China Petrochemical Development raised $132 million from a zero-coupon convertible bond on Thursday to help it fund construction of a greenfield plant in the mainland’s Jiangsu province.
The deal has a five-year maturity with a three-year investor put and an issuer call after three years.
China Petrochemical’s convertible bond allows the company to raise capital at a yield of 1.75%. The securities will convert to equity at a premium of 18% over the stock’s closing price on Tuesday of NT$9.15 per share, in the middle of the guidance of 15% to 25%.
The conversion price was set at NT$10.80 per share, towards the top half of the NT$10.52 to NT$11.44 per unit range initially offered when books opened under Barclays, the sole global coordinator and bookrunner.
The convertible, described as a credit-enhanced zero-coupon on the term sheet, had the benefit of irrevocable standby letters of credit (SLBC) issued separately by Taiwan’s CTBC Bank and Taiwan Cooperative Bank.
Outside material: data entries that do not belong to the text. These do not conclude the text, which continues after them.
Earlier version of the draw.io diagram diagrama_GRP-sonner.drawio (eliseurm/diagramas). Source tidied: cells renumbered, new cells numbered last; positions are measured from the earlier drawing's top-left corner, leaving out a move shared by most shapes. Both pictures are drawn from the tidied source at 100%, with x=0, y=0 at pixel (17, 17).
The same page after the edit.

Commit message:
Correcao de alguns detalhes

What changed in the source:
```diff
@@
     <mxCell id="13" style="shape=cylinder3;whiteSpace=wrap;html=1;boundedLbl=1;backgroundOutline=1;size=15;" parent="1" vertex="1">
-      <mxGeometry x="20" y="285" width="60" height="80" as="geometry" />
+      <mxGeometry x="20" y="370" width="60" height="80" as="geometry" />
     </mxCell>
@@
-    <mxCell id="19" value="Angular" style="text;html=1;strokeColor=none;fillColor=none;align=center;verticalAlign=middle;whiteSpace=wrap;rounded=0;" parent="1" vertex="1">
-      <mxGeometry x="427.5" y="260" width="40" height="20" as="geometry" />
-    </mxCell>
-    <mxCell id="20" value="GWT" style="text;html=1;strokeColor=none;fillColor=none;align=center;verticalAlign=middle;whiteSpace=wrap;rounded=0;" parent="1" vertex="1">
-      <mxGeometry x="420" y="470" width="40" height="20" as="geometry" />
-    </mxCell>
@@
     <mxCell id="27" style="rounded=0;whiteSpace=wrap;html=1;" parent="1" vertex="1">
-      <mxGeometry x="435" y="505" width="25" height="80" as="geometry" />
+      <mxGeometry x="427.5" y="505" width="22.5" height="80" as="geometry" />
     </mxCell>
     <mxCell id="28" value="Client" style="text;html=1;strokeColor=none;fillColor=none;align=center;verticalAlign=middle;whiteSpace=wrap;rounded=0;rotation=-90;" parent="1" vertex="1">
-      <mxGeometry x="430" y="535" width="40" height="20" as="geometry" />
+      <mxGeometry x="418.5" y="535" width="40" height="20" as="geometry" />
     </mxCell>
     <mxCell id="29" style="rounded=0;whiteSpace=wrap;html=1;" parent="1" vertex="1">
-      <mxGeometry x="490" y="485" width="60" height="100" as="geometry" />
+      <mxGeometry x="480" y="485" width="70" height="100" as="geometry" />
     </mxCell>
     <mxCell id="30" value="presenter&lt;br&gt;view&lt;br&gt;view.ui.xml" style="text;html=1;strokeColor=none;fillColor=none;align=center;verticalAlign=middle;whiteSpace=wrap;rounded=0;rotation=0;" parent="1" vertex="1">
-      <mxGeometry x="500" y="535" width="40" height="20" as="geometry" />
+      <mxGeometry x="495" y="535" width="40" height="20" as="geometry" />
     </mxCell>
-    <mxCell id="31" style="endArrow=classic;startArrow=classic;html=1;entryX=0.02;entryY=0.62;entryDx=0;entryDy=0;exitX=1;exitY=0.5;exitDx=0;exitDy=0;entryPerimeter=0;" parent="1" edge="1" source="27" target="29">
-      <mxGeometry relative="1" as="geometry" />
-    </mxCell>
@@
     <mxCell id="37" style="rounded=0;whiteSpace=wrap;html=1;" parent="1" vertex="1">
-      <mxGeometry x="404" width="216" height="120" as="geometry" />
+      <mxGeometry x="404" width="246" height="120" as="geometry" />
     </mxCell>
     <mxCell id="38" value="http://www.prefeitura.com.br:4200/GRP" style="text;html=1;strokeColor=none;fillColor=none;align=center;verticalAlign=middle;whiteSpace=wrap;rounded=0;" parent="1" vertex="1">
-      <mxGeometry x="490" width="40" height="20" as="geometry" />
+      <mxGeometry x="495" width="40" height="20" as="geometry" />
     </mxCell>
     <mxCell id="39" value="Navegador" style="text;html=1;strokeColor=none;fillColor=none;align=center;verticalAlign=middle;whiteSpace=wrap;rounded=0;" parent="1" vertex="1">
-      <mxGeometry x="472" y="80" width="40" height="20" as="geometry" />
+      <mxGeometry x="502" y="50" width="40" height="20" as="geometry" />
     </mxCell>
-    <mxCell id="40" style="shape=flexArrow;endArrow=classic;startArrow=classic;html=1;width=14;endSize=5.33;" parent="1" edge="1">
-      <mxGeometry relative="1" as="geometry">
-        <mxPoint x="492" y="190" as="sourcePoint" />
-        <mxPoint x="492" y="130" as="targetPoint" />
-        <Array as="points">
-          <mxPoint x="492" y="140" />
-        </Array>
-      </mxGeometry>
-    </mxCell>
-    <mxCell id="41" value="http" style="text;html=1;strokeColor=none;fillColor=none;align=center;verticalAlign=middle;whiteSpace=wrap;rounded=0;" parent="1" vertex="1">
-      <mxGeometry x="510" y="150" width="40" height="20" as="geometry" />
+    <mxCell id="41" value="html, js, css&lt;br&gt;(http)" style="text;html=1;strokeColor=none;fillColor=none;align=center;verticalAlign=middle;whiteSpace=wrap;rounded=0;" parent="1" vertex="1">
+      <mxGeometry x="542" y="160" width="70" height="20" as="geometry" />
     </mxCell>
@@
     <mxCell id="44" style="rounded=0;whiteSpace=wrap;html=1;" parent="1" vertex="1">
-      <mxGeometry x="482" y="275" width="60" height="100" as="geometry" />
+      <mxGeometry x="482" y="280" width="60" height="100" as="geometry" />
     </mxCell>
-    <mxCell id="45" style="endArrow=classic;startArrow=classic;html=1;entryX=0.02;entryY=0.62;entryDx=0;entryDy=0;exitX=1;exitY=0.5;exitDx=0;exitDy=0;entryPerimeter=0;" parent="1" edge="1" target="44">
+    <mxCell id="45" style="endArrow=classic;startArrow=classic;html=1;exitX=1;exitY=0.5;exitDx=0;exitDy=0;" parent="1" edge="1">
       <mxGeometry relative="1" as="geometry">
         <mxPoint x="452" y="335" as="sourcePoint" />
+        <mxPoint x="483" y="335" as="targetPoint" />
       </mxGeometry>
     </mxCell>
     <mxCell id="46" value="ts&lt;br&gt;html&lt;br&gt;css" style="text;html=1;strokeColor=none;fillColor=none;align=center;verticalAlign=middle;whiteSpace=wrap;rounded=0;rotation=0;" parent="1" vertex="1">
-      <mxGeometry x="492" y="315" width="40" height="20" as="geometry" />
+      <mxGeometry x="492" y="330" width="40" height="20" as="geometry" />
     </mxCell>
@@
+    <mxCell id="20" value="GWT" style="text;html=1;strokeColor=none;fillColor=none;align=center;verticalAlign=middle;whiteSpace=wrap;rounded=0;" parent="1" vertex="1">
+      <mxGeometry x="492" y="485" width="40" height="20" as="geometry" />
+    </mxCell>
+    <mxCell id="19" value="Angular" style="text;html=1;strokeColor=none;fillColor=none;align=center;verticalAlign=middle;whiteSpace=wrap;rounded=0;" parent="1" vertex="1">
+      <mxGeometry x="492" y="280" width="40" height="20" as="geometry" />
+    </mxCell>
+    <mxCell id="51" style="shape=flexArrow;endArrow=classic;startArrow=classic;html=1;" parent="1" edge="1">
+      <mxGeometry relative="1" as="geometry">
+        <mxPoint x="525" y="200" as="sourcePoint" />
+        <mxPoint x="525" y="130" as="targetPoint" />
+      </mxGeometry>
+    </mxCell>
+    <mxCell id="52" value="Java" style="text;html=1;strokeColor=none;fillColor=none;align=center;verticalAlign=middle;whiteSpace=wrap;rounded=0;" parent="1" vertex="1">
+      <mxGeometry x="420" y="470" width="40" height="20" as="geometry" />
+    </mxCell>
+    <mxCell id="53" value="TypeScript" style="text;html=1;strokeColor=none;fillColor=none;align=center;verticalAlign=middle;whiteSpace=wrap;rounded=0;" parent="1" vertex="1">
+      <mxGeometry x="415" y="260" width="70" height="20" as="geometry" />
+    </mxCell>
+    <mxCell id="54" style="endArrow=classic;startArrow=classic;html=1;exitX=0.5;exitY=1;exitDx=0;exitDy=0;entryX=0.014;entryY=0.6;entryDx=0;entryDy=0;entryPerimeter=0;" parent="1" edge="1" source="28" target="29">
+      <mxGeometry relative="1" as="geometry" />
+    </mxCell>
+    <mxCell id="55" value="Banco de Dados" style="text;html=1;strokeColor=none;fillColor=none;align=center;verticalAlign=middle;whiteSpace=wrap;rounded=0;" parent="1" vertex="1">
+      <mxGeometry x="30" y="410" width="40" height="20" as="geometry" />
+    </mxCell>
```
Using two banks to enhance the credit is unusual — typically issuers will use one bank. China Petrochemical elected to go with two banks to strengthen its credit, according to a source close to the deal.
“It was an SLBC-backed convertible bond by two of the larger banks in Taiwan. Both banks are pretty comparable and are A- rated [by S&P],” the source told FinanceAsia. Having the two banks enhancing the credit of the chemicals company — which is in a notoriously volatile sector — was key in securing investors during the bookbuild.
“No question it helped. It makes the credit much easier [and] led to strong participation from a broad [range of investors],” the source said. “The chemicals industry is very volatile but margins are slim [so] from a cash flow perspective it’s more challenging credit. But the Taiwanese banks know the assets well and had a much better feel for the situation on the ground. They were able to step up.”
Some 55% of the investors were hedge funds and 45% outrights. Geographically, 80% of the investors were located in Asia and the remaining 20% in Europe.
It is the fifth largest CB out of Taiwan this year. Siliconware Precision Industries raised $400 million in a CB in October, followed by Zhen Ding Technology’s $300 million CB in June, WPG Holdings’ $200 million note in June and Shin Kong Financial’s $167 million CB in July, according to Dealogic data.
The Taiwan-listed company makes chemicals such as caprolactam, the primary raw material used to make nylon fibres and resin, and acrylonitrile, used in acrylic fibre and plastics. China Petrochemical is Taiwan’s only caprolactam producer and the fifth largest in the world.
China’s petrochemical industry remains unpredictable and suffers from overcapacity, which has direct effects on the company’s earnings. China Petrochemical reported a net loss of NT$981 million ($31.5 million) for the nine months of 2014. “It’s like oil and gas or any other commodity-based business. It goes through two or three years of dynamic changes and margins,” the source said. “As it stands, the products they focus on are in oversupply.”
Still, the company remains bullish longterm and will put proceeds from the CB towards a greenfield project in Jiangsu province, with construction set to begin in 2015.
“They’re expecting a lot more demand growth in China, and operating costs will be lower if they’re onshore. So part of their strategy is to get a plant operating [in the mainland],” the source said.